“But I tell you that every careless word that people speak, they shall give an accounting for it in the day of judgment.
Let no unwholesome word proceed from your mouth, but only such [a word] as is good for edification according to the need [of the moment,] so that it will give grace to those who hear.
Frederick Douglass said “It is easier to build strong children than to repair broken men.”
Let your speech always be with grace, as though seasoned with salt, so that you will know how you should respond to each person.
Grace filled speech is a topic that I have touched on before, though in a slightly different light.
Bricks & Feathers
Think about wearing a backpack.
Each positive comment is a feather, but each negative one is a brick.
Taking a feather’s weight off of a brick does not do much. The average standard brick weighs 4.5 pounds. A typical feather weighs about .0082 grams (55,316 feathers per pound!).
As we are using negative words we weigh others, and sometimes ourselves, down.
Dripping water can erode the strongest rocks. A constant flow of negative comments wears the soul out.
Words of Wisdom on Our Words
Kind words do not cost much. Yet they accomplish much.
Think twice before you speak, because your words and influence will plant the seed of either success or failure in the mind of another.
Words which do not give the light of Christ increase the darkness.
The way that we talk to our children becomes their inner voice.
I would dare say that this would also apply to our spouses as well, especially if words of affirmation are high in their love languages.
The Science of How Words Affect Us
Science is still discovering things about how God has wired our brains.

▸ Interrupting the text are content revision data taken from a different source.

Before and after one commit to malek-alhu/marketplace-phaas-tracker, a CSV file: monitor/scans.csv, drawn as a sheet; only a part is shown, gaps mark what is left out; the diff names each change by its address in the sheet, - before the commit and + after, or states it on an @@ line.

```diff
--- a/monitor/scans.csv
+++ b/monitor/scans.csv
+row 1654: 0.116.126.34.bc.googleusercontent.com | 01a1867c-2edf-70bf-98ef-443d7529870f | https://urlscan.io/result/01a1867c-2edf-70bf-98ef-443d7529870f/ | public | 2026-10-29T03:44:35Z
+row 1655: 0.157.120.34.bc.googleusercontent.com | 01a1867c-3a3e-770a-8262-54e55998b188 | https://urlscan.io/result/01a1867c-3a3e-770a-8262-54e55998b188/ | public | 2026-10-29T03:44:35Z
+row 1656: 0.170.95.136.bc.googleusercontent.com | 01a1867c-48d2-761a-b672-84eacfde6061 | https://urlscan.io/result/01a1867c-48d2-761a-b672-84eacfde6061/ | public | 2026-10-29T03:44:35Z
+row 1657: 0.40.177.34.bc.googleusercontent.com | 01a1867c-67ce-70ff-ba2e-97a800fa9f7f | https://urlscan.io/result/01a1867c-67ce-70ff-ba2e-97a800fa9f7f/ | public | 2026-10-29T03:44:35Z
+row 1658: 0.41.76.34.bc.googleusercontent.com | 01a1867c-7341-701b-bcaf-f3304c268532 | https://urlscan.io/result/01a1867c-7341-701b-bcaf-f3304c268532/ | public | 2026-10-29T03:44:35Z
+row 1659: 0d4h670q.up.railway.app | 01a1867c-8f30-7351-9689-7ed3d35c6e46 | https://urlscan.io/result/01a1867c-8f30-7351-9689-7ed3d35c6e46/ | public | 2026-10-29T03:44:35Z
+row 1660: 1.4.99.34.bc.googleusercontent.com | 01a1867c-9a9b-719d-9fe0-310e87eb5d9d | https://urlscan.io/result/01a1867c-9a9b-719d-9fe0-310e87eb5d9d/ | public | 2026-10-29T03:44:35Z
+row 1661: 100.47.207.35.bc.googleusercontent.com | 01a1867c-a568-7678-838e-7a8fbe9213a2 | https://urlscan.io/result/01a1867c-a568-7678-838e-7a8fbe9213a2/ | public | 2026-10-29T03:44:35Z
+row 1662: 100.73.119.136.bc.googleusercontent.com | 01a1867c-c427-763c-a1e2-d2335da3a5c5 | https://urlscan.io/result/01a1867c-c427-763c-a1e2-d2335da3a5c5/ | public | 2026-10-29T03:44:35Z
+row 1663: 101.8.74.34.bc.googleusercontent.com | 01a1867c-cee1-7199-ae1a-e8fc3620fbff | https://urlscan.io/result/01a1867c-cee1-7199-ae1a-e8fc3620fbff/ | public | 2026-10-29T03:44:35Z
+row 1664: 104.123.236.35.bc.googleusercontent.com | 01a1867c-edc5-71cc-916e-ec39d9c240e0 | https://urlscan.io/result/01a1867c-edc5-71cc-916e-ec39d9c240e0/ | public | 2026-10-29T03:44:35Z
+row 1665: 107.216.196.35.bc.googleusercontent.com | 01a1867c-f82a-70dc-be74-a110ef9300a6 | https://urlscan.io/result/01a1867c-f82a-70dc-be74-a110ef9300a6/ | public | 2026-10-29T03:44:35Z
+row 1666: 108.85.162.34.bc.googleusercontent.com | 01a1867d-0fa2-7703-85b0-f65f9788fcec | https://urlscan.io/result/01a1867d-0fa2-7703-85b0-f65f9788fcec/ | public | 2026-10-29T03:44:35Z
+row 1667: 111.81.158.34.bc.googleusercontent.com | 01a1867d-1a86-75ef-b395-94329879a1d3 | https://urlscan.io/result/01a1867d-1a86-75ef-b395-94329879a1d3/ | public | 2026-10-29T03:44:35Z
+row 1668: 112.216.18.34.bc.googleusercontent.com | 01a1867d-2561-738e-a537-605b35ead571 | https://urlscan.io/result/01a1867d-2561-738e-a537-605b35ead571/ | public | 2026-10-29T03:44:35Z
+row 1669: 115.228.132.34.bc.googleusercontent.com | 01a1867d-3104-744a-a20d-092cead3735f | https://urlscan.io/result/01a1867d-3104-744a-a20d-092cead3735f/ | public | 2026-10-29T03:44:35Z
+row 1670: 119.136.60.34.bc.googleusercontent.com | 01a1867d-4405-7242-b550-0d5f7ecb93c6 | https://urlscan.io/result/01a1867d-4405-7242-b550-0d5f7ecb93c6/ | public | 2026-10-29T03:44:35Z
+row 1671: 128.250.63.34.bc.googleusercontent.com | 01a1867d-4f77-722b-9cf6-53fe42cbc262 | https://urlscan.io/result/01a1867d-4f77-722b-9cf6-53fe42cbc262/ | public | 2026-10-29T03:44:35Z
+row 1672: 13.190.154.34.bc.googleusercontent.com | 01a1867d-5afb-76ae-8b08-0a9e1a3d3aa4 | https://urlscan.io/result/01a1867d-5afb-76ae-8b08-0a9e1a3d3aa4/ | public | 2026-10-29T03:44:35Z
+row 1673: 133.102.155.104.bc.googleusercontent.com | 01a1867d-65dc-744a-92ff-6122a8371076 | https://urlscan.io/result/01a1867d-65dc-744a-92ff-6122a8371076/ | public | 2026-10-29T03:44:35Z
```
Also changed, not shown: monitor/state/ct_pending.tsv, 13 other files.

When we face criticism, rejection or fear, when we feel marginalized or minimized, our bodies produce higher levels of cortisol, a hormone that shuts down the thinking center of our brains and activates conflict aversion and protection behaviors. We become more reactive and sensitive. We often perceive even greater judgment and negativity than actually exists. And these effects can last for 26 hours or more, imprinting the interaction on our memories and magnifying the impact it has on our future behavior. Cortisol functions like a sustained-release tablet – the more we ruminate about our fear, the longer the impact.
Positive comments and conversations produce a chemical reaction too. They spur the production of oxytocin, a feel-good hormone that elevates our ability to communicate, collaborate and trust others by activating networks in our prefrontal cortex. But oxytocin metabolizes more quickly than cortisol, so its effects are less dramatic and long-lasting.
Doctors Richard and Judith Glaser HBR June 2014
Bank Account, THINKing Before We Speak
Another way to look at it is in the way we would a bank account. We must make sure that their are funds in the account to cover what we are taking out.
Yes, there will be times that we need to restore a brother or sister, or teach children right from wrong, but it much be done in love, with gentleness (Galatians 6:1)
A good way to help remember this is the “think” before we speak.
True. This one is fairly obvious, right? Is what we are saying objectively true?
Helpful. Will this comment help this person better themselves?
Inspirational. Will this inspire this person to change or encourage them onward?
Necessary. Does this have to be said? What part has to be said?
Kind. Am I doing this in a kind way? Am I being loving and gentle in my words.
Have you stopped recently to think about how your words impact those around you?
Have you been impacted by careless words?
Have you been encouraged by intentional words?